2576 - Are Biologics Cost-Effective? Analysis Based on Real-Life Rheumatoid Arthritis Patients 

Wednesday, November 9, 2011: 9:45 AM
W194b (McCormick Place West)
Hawre Jalal1, Kaleb Michaud2, Hyon K. Choi3, Young Hee Rho3 and Karen Kuntz1, 1University of Minnesota, Minneapolis, MN, 2National Data Bank for Rheumatic Diseases & University of Nebraska Medical Center, Omaha, NE, 3Boston University School of Medicine, Boston, MA
Presentation Number: 2576

Background/Purpose: Previous cost-effectiveness analyses (CEAs) of biologics for rheumatoid arthritis (RA) based on randomized controlled trials (RCTs) have been limited by short time horizon, failure to properly incorporate adverse events (AE) and discontinuation rates, and poor generalizability to real-world effectiveness.  The cost-effectiveness of biologics in real-life RA patients has not been adequately explored.  Our objective was to conduct CEAs of several commonly adopted treatment strategies involving sequential use of biologics based on an observational study.  
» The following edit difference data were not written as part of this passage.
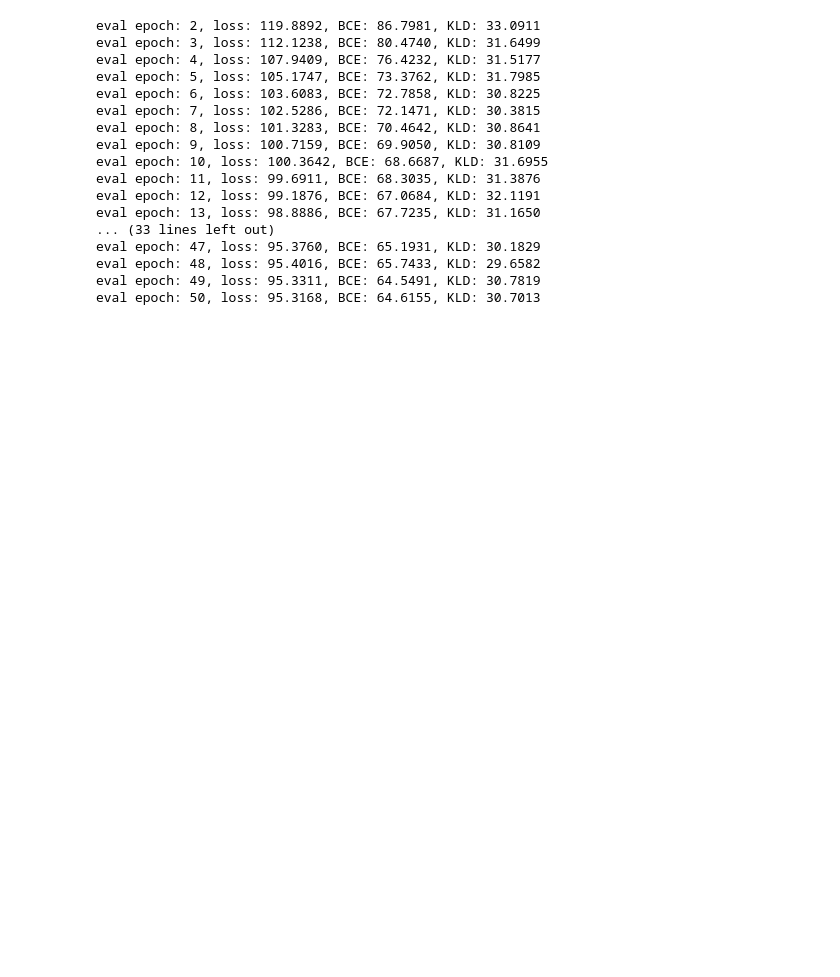
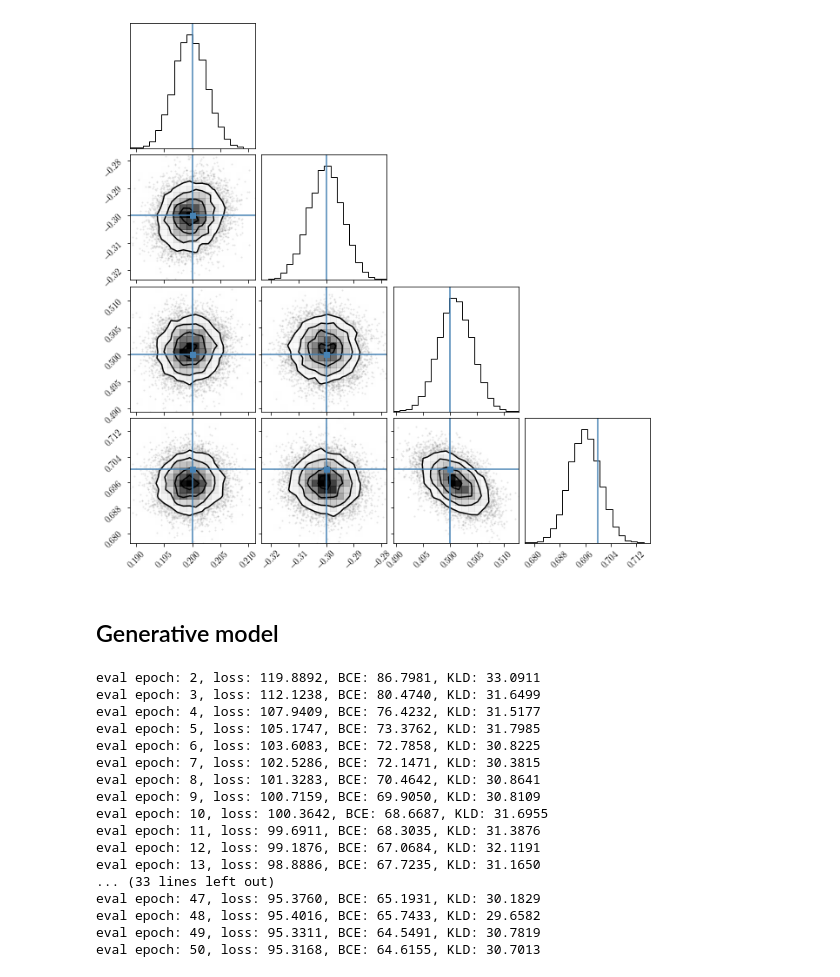
Before and after one commit to smsharma/deep-prob-prog-tutorials, a Jupyter notebook: 02_deep_prob_prog.ipynb, the cells around one changed output. Saved outputs shown, nothing was run; the diff lists cells and outputs as text; code cells hidden in the pictures; blank space fills up the shorter version.

```diff
--- a/02_deep_prob_prog.ipynb
+++ b/02_deep_prob_prog.ipynb
@@ -31 +243,37 @@ import optax
+# %%
+def model(image):
+    """ Model definition in Pyro
+    """
+
+    # Stochastic nodes
+    theta_x_0 = numpyro.sample("theta_x_0", dist.Uniform(0., 0.5))
+    theta_y_0 = numpyro.sample("theta_y_0", dist.Normal(0., 0.5))
+    theta_E = numpyro.sample("theta_E", dist.Uniform(0.1, 2.0))
+    q = numpyro.sample("q", dist.Uniform(0.5, 0.99))
+
+    # Deterministic node
+    mu_pred = numpyro.deterministic("mu_pred", lensing_simulator(theta_x_0, theta_y_0, theta_E, q))
+
+    # N different independent observations
+    with numpyro.plate_stack('observed_data', image.shape, rightmost_dim=-1):
+        return numpyro.sample("obs", dist.Poisson(mu_pred), obs=image)
+# %%
+# Define a guide
+guide = autoguide.AutoMultivariateNormal(model)
+# %%
+optimizer = numpyro.optim.Adam(0.001)
+svi = SVI(model, guide, optimizer, Trace_ELBO())
+svi_results = svi.run(jax.random.PRNGKey(1), 10000, lensed_image)
+params = svi_results.params
+# %%
+samples_svi = guide.sample_posterior(rng_key=jax.random.PRNGKey(0), params=params, sample_shape=(10000,))
+samples_svi = np.array([samples_svi['theta_x_0'], samples_svi['theta_y_0'], samples_svi['theta_E'], samples_svi['q'] ]).T
+# %%
+import corner
+
+corner.corner(samples_svi, truths=[0.2, -0.3, 0.5, 0.7]);
+# %% [output]
+[figure, added]
+# %% [markdown]
+## Generative model
 # %%
```
Also changed, not shown: parts of 18 cells of this notebook, 1 other file.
Method: We developed a Markov simulation model to estimate quality-adjusted life years (QALYs) and costs associated with several treatment strategies for RA patients over the lifespan.  We evaluated strategies based on different sequences of 5 biologics (etanercept, infliximab, adalimumab, abatacept, and rituximab) compared to conventional non-biologic DMARDs.  We modeled the discontinuation rate of each biologic as well as the reason (i.e. serious AE, cost of medication, or ineffectiveness).  Those who discontinued because of ineffectiveness were allowed to transition to the next biologic in the sequence based on the probability of switching biologics in an observational study (the National Data Bank [NDB]).  Those who discontinued because of the other reasons switched to nonbiologics.  Markov health states were defined by Health Assessment Questionnaire (HAQ) scores and the types of medication the patients received. Transition probabilities, effectiveness measures (i.e., HAQ score improvements), AE rates, quality of life weights, and discontinuation rates were estimated from the NDB.  Direct and indirect costs (2009 US dollars) were obtained from the literature.  Both costs and effectiveness are discounted by 3% annually.  

Result: Biologics were generally more effective than nonbiologics.  The most cost-effective sequence of biologics was Etanercept -> Infliximab -> Adalimumab (EIA), with an incremental lifetime effectiveness of 0.1 QALYs compared to nonbiologics.  The EIA strategy had an incremental lifetime cost of about $150,000 yielding an incremental cost-effectiveness ratio (ICER) >$1M/QALY, which is well above willingness to pay (WTP) thresholds considered acceptable.  In a sensitivity analysis, we increased the HAQ improvement from rates reported in the NDB to those typically reported in trials (Table).  Biologic strategies became cost-effective at WTP thresholds of $200K/QALY.  However, this ICER is still higher than those reported in RCT-based CEAs.

Conclusion: We used real-life observational data to model sequences of biologic use, discontinuation rates, and AEs. Using these observational data, we were unable to observe the cost-effectiveness reported by RCT-based CEA.  The primary reasons for this discrepancy relate to a lower incremental effectiveness of biologics in real-life compared to RCTs.  

 

Table. Cost-Effectiveness of Sequential Biologic Use (EIA) According to Assumptions

Sensitivity Analysis

Assumptions

Cost ($)

Incremental  Cost ($)

Effectiveness (QALY)

Incremental Effectiveness (QALY)

ICER ($/QALY)

Primary Model

192,905

149,421

13.53

0.10

1,485,800

A

169,738

126,017

14.29

0.75

166,600

A + B

169,183

125,656

14.03

0.57

216,900

A + C

162,520

119,448

13.85

0.74

160,100

A + D

149,189

108,050

12.74

0.54

199,600

 

 

 

 

 

 

A = HAQ progression rates are equivalent to those in RCTs of biologics.

B = There is additional mortality due to serious adverse events.

C = Study population's HAQ ranges between 1.1 and 2.0.

D = Study population's HAQ ranges between 2.1 and 3.0.

 

 


Keywords: anti-TNF therapy, economics and rheumatoid arthritis (RA)

Disclosure: H. Jalal, None; K. Michaud, None; H. K. Choi, Takeda, 2, Novartis Pharmaceutical Corporation, 5, URL, 2, Savient, 5, Centocor, Inc. ; Y. H. Rho, None; K. Kuntz, None.